Walid said that despite Luqman's rhetoric, he was not dangerous. The Imam struggled to pay rent and heat at his mosque in Dearborn, and was evicted from a previous mosque for not paying rent. Walid says the police actions at the Detroit warehouse that day amounted to excessive force, borne out by the condition of Luqman's body when the medical examiner arrived.
The medical examiner's report says the body was cold when he arrived and rigor mortis had set in, so it was impossible to establish time of death.
The police dog named "Freddy," a Belgian Malinois, was airlifted to get medical attention, while Luqman's body was eventually taken by ambulance to the hospital, according to his son. Freddy was later honored with a memorial service.
It remains unclear how Luqman's jaw came to be broken and his face so badly lacerated or when he was handcuffed.
After viewing all the autopsy photos with the Wayne County Medical Examiner, Lena Masri, an attorney for CAIR Michigan, said she believes Luqman's body may have been moved from the original location where he was killed before the medical examiner arrived.
Luqman preached overthrowing the U.S. government and establishing Islamic law, but he was not charged with terrorism. Federal authorities used informants inside Luqman's mosque to gather evidence that he and his associates were dealing in stolen goods, and illegally possessed firearms, among other charges.

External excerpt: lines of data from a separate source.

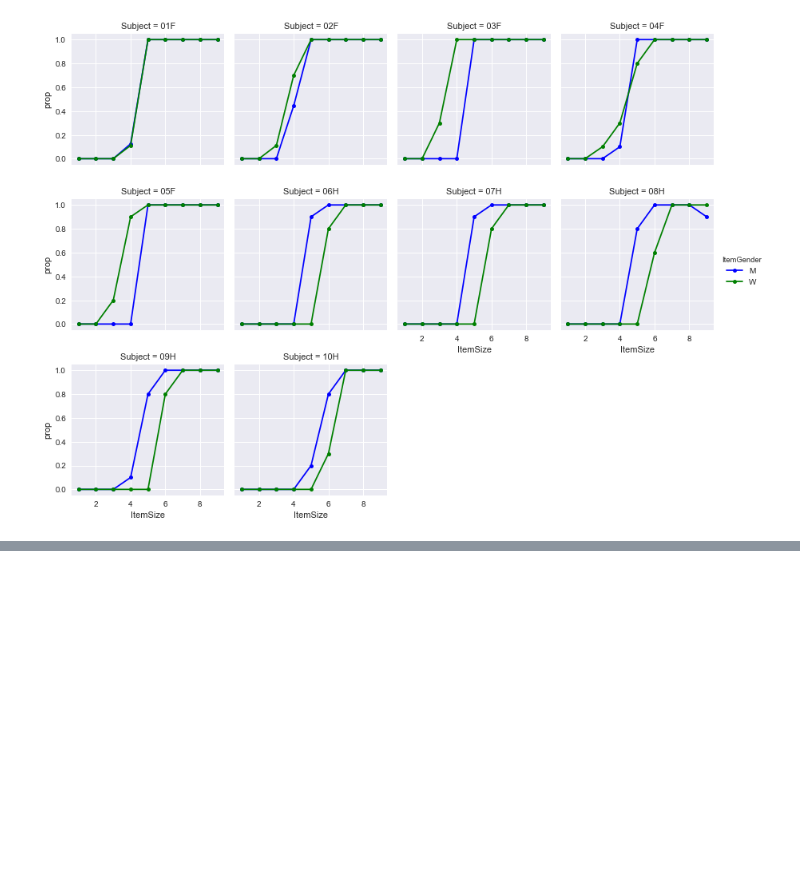
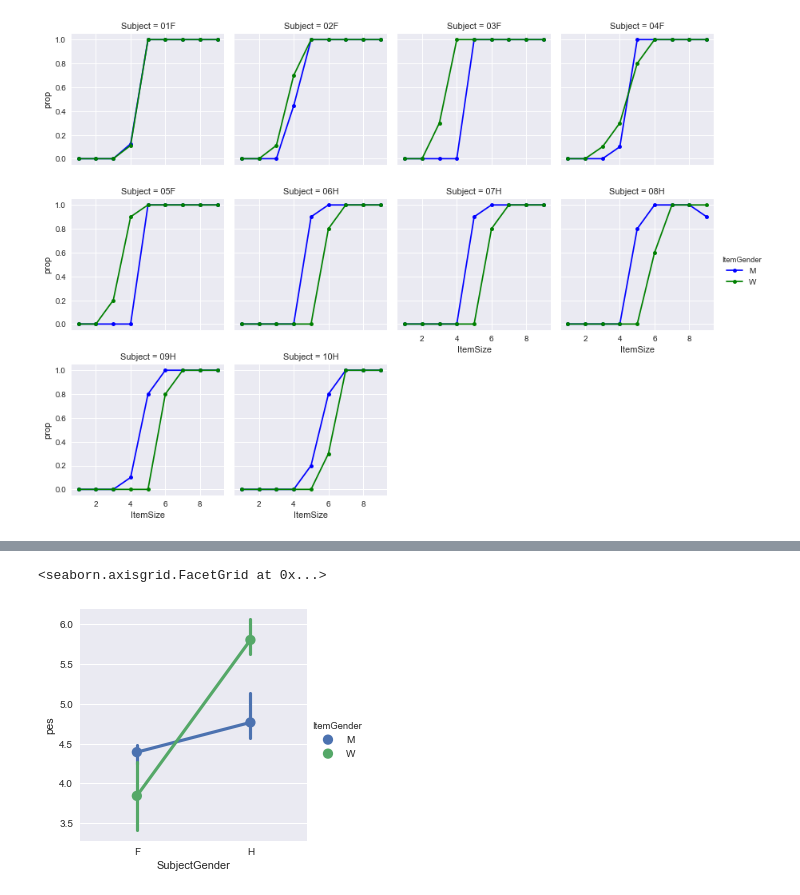
Before and after one commit to Lx37/formation_python_nsco_2017, a Jupyter notebook: NB_sans_reponses/exo_final.ipynb, the cells around one changed output, grey strips where cells are left out. Cells and saved outputs as stored; diff of their text form; code cells hidden in the pictures; blank space fills up the shorter version.

```diff
--- a/NB_sans_reponses/exo_final.ipynb
+++ b/NB_sans_reponses/exo_final.ipynb
@@ -300,0 +449,7 @@ grid.add_legend()
+# %%
+#Afficahge 1
+sns.factorplot(data=all_pes, x='SubjectGender', hue='ItemGender',
+               pallette=colors_item_gender, y='pes')
+# %% [output]
+<seaborn.axisgrid.FacetGrid at 0x...>
+[figure, added]
```
Also changed, not shown: parts of 11 cells of this notebook.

Eleven associates of Luqman were subsequently charged with some or all of the following crimes: conspiracy to commit federal crimes, being a felon in possession of firearms, possession of firearm with an altered serial number, tampering with vehicle identification numbers and aiding and abetting. When charged in court, all of the defendants refused to respond to a request to enter a plea, so the court entered a plea of not-guilty on their behalf.